Under the project, the United Nations World Food Programme (WFP) required families to work on community projects aimed at restoring degraded land or building water harvesting structures.
“One month after joining the project, we started getting some food,” says Esther. “We received maize, beans, vegetable oil and iodized salt in return for working three days a week.”
Esther was keen to practice her newly learned skills on her farm. Together with her husband, they embarked on planting fruit trees using dryland farming techniques taught through WFP’s resilience building activities.
“I did not have to worry about food for my family anymore; but on top of that, we were learning farming methods that could help us eventually sustain ourselves,” says Esther.
Esther’s farm borders the seasonal Enziu river. The two of them had to scoop water from hand-dug shallow wells along the dry river bed. Watering almost 100 trees was a day was backbreaking.
In-kind to cash transfers
In 2012, WFP shifted from giving families in-kind food to cash transfers. With this came training on budgeting and the good use of cash. With the first cash disbursement, Esther and her husband bought some food, but on top of that they paid for a donkey.
They no longer had to ferry cans of water on their backs. This allowed them to venture into vegetable farming.
With subsequent cash transfers and the little income from selling vegetables, Esther decided to sell the donkey and buy a water pump and some goats.
A game changer
With a few borrowed pipes and the second-hand water pump, Esther and her husband reduced their work load by half. They still watered crops using buckets, but ferried the water from a much shorter distance.
With more time on her hands, Esther diversified her crops. She planted kale, capsicum, onions, spinach, tomatoes and cowpeas. Her fruit trees include papaya, guava, avocado, banana, African custard apple and mangoes.
“Our breakthrough came in 2016. We harvested a very good crop of tomatoes and made 60,000 shillings [US$600] in sales,” says Esther. “At the same time, we had started selling fruits, especially papayas and water melon.”
With this new source of income, Esther replaced the ageing water pump and bought 20 goats to expand their income earning base.
WFP’s regular cash transfers helped Esther access farm inputs on credit as shopkeepers knew she would be able to repay at the end of each month.
Esther and Munyithya are now a resource for knowledge about farming. Neighbours constantly stream in for advice or to collect seeds and seedlings.
“I’m grateful for the support that I have received.
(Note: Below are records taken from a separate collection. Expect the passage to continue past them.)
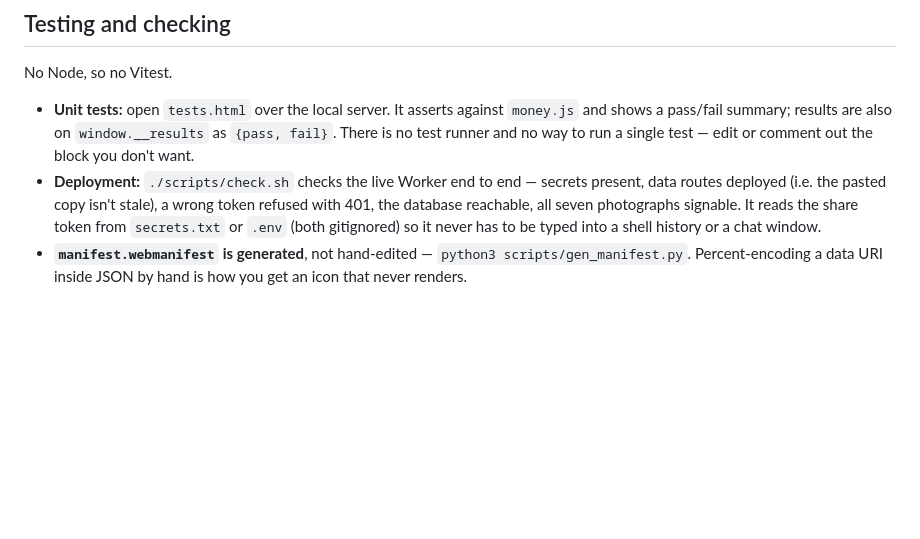
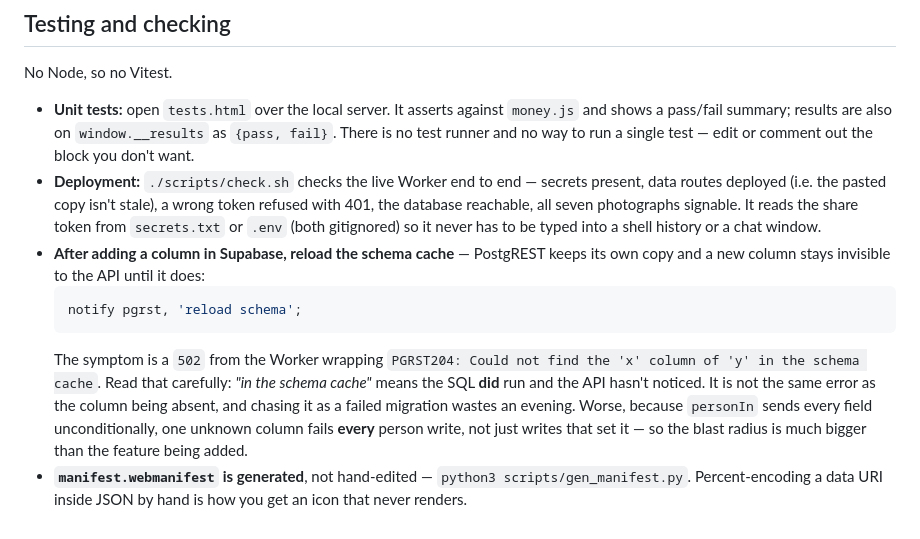
Before and after one commit to Edrits/laperdrix, a Markdown page: CLAUDE.md, the part around the change. GitHub-like rendering; blank space fills up the shorter version.

Commit message:
Note the PostgREST schema-cache trap in CLAUDE.md
Adding members.household got a 502 wrapping PGRST204 "Could not find the
'household' column of 'members' in the schema cache". The migration had
run; PostgREST just hadn't reloaded. "in the schema cache" is the tell —
it is not the same error as the column being missing, and reading it as a
failed migration cost an evening.

Also worth knowing: personIn sends every field unconditionally, so one
unknown column fails EVERY person write, not only the ones setting it.

Co-Authored-By: Claude Opus 5 <noreply@anthropic.com>

````diff
--- a/CLAUDE.md
+++ b/CLAUDE.md
@@ -188,5 +188,16 @@ No Node, so no Vitest.
   routes deployed (i.e. the pasted copy isn't stale), a wrong token refused with 401, the database
   reachable, all seven photographs signable. It reads the share token from `secrets.txt` or `.env`
   (both gitignored) so it never has to be typed into a shell history or a chat window.
+- **After adding a column in Supabase, reload the schema cache** — PostgREST keeps its own copy and
+  a new column stays invisible to the API until it does:
+  ```sql
+  notify pgrst, 'reload schema';
+  ```
+  The symptom is a `502` from the Worker wrapping `PGRST204: Could not find the 'x' column of 'y' in
+  the schema cache`. Read that carefully: *"in the schema cache"* means the SQL **did** run and the
+  API hasn't noticed. It is not the same error as the column being absent, and chasing it as a failed
+  migration wastes an evening. Worse, because `personIn` sends every field unconditionally, one
+  unknown column fails **every** person write, not just writes that set it — so the blast radius is
+  much bigger than the feature being added.
 - **`manifest.webmanifest` is generated**, not hand-edited — `python3 scripts/gen_manifest.py`.
   Percent-encoding a data URI inside JSON by hand is how you get an icon that never renders.
````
It has transformed my life. I would like for my whole community to experience this change,” says Esther.
Esther and her family now farm four acres [1.6 hectares] of land. They draw from a 14-foot [4.2-metre] deep well along the river bed. With a strong water pump, she can irrigate her crop year-round.
Ten years and eight water pumps later, Esther and Munyithya are two very proud parents.
“When we joined the WFP project, we could not feed our children, let alone pay for school expenses,” says Munyithya. “Today, we have ten children to feed — three are in high school and four in primary school. As a father, I feel extremely proud that I can feed, clothe and educate our children.”.
“I used to cut down trees to make a living. Now I’m taking care of the trees and they are providing me with food,” says Esther.
WFP’s asset creation activities in Kenya are made possible through the support of: Australia, Canada, the European Commission, Finland, Germany, Italy, Japan, Kenya, Luxembourg, Multilateral Donors, Norway, Private Donors, the Russian Federation, Sweden, Switzerland, UN CERF and the United States of America.
Click here to read more about WFP’s work in Kenya